Prompt
Restate each entry word for word, leaving nothing out.

Extracted information
#####

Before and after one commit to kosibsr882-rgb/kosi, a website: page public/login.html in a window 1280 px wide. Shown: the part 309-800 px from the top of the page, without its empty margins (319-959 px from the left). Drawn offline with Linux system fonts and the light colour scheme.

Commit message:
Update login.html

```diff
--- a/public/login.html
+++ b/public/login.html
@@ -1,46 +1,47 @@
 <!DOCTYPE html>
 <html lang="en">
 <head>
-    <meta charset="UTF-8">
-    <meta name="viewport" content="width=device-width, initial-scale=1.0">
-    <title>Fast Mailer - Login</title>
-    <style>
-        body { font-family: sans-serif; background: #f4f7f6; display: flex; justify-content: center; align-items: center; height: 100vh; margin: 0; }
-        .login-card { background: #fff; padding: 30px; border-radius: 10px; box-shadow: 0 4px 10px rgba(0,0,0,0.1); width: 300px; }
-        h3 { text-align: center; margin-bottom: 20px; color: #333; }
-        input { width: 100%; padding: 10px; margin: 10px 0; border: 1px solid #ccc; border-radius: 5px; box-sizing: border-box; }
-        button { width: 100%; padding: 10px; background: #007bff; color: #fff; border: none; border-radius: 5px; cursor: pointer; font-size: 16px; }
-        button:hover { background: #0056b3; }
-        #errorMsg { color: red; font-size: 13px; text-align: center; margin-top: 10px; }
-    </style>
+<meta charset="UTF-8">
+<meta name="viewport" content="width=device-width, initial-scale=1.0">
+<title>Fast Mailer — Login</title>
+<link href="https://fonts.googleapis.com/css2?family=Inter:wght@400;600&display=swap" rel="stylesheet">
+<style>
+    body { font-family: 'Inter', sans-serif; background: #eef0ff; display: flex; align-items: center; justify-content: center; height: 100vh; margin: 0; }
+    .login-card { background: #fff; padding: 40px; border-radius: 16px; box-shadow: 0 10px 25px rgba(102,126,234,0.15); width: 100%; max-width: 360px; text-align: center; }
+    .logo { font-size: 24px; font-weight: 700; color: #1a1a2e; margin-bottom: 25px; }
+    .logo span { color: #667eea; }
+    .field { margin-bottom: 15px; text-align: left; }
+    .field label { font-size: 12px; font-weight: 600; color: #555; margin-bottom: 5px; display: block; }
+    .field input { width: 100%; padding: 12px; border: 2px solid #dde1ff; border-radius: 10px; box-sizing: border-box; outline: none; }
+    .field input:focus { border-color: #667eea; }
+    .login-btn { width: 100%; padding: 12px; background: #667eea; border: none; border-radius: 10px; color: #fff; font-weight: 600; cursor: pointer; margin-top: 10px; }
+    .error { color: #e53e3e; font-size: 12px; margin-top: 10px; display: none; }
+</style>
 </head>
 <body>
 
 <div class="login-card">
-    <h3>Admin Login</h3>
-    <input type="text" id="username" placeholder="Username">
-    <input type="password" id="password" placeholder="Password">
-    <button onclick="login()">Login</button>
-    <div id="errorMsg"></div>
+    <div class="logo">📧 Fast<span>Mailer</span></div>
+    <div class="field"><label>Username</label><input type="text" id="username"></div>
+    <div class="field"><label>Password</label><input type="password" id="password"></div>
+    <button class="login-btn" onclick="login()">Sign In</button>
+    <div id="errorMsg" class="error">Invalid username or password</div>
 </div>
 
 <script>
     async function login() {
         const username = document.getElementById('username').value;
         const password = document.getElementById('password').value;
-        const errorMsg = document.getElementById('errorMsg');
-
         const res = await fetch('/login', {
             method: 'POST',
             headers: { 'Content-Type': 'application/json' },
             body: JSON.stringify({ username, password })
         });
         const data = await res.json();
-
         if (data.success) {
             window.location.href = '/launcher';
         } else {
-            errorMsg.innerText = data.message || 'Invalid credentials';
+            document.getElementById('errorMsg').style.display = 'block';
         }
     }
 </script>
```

#####

Response to this task
Before and after one commit to kosibsr882-rgb/kosi, a website: page public/login.html in a window 1280 px wide. Shown: the part 309-800 px from the top of the page, without its empty margins (319-959 px from the left). Drawn offline with Linux system fonts and the light colour scheme.

Commit message:
Update login.html

```diff
--- a/public/login.html
+++ b/public/login.html
@@ -1,46 +1,47 @@
 <!DOCTYPE html>
 <html lang="en">
 <head>
-    <meta charset="UTF-8">
-    <meta name="viewport" content="width=device-width, initial-scale=1.0">
-    <title>Fast Mailer - Login</title>
-    <style>
-        body { font-family: sans-serif; background: #f4f7f6; display: flex; justify-content: center; align-items: center; height: 100vh; margin: 0; }
-        .login-card { background: #fff; padding: 30px; border-radius: 10px; box-shadow: 0 4px 10px rgba(0,0,0,0.1); width: 300px; }
-        h3 { text-align: center; margin-bottom: 20px; color: #333; }
-        input { width: 100%; padding: 10px; margin: 10px 0; border: 1px solid #ccc; border-radius: 5px; box-sizing: border-box; }
-        button { width: 100%; padding: 10px; background: #007bff; color: #fff; border: none; border-radius: 5px; cursor: pointer; font-size: 16px; }
-        button:hover { background: #0056b3; }
-        #errorMsg { color: red; font-size: 13px; text-align: center; margin-top: 10px; }
-    </style>
+<meta charset="UTF-8">
+<meta name="viewport" content="width=device-width, initial-scale=1.0">
+<title>Fast Mailer — Login</title>
+<link href="https://fonts.googleapis.com/css2?family=Inter:wght@400;600&display=swap" rel="stylesheet">
+<style>
+    body { font-family: 'Inter', sans-serif; background: #eef0ff; display: flex; align-items: center; justify-content: center; height: 100vh; margin: 0; }
+    .login-card { background: #fff; padding: 40px; border-radius: 16px; box-shadow: 0 10px 25px rgba(102,126,234,0.15); width: 100%; max-width: 360px; text-align: center; }
+    .logo { font-size: 24px; font-weight: 700; color: #1a1a2e; margin-bottom: 25px; }
+    .logo span { color: #667eea; }
+    .field { margin-bottom: 15px; text-align: left; }
+    .field label { font-size: 12px; font-weight: 600; color: #555; margin-bottom: 5px; display: block; }
+    .field input { width: 100%; padding: 12px; border: 2px solid #dde1ff; border-radius: 10px; box-sizing: border-box; outline: none; }
+    .field input:focus { border-color: #667eea; }
+    .login-btn { width: 100%; padding: 12px; background: #667eea; border: none; border-radius: 10px; color: #fff; font-weight: 600; cursor: pointer; margin-top: 10px; }
+    .error { color: #e53e3e; font-size: 12px; margin-top: 10px; display: none; }
+</style>
 </head>
 <body>
 
 <div class="login-card">
-    <h3>Admin Login</h3>
-    <input type="text" id="username" placeholder="Username">
-    <input type="password" id="password" placeholder="Password">
-    <button onclick="login()">Login</button>
-    <div id="errorMsg"></div>
+    <div class="logo">📧 Fast<span>Mailer</span></div>
+    <div class="field"><label>Username</label><input type="text" id="username"></div>
+    <div class="field"><label>Password</label><input type="password" id="password"></div>
+    <button class="login-btn" onclick="login()">Sign In</button>
+    <div id="errorMsg" class="error">Invalid username or password</div>
 </div>
 
 <script>
     async function login() {
         const username = document.getElementById('username').value;
         const password = document.getElementById('password').value;
-        const errorMsg = document.getElementById('errorMsg');
-
         const res = await fetch('/login', {
             method: 'POST',
             headers: { 'Content-Type': 'application/json' },
             body: JSON.stringify({ username, password })
         });
         const data = await res.json();
-
         if (data.success) {
             window.location.href = '/launcher';
         } else {
-            errorMsg.innerText = data.message || 'Invalid credentials';
+            document.getElementById('errorMsg').style.display = 'block';
         }
     }
 </script>
```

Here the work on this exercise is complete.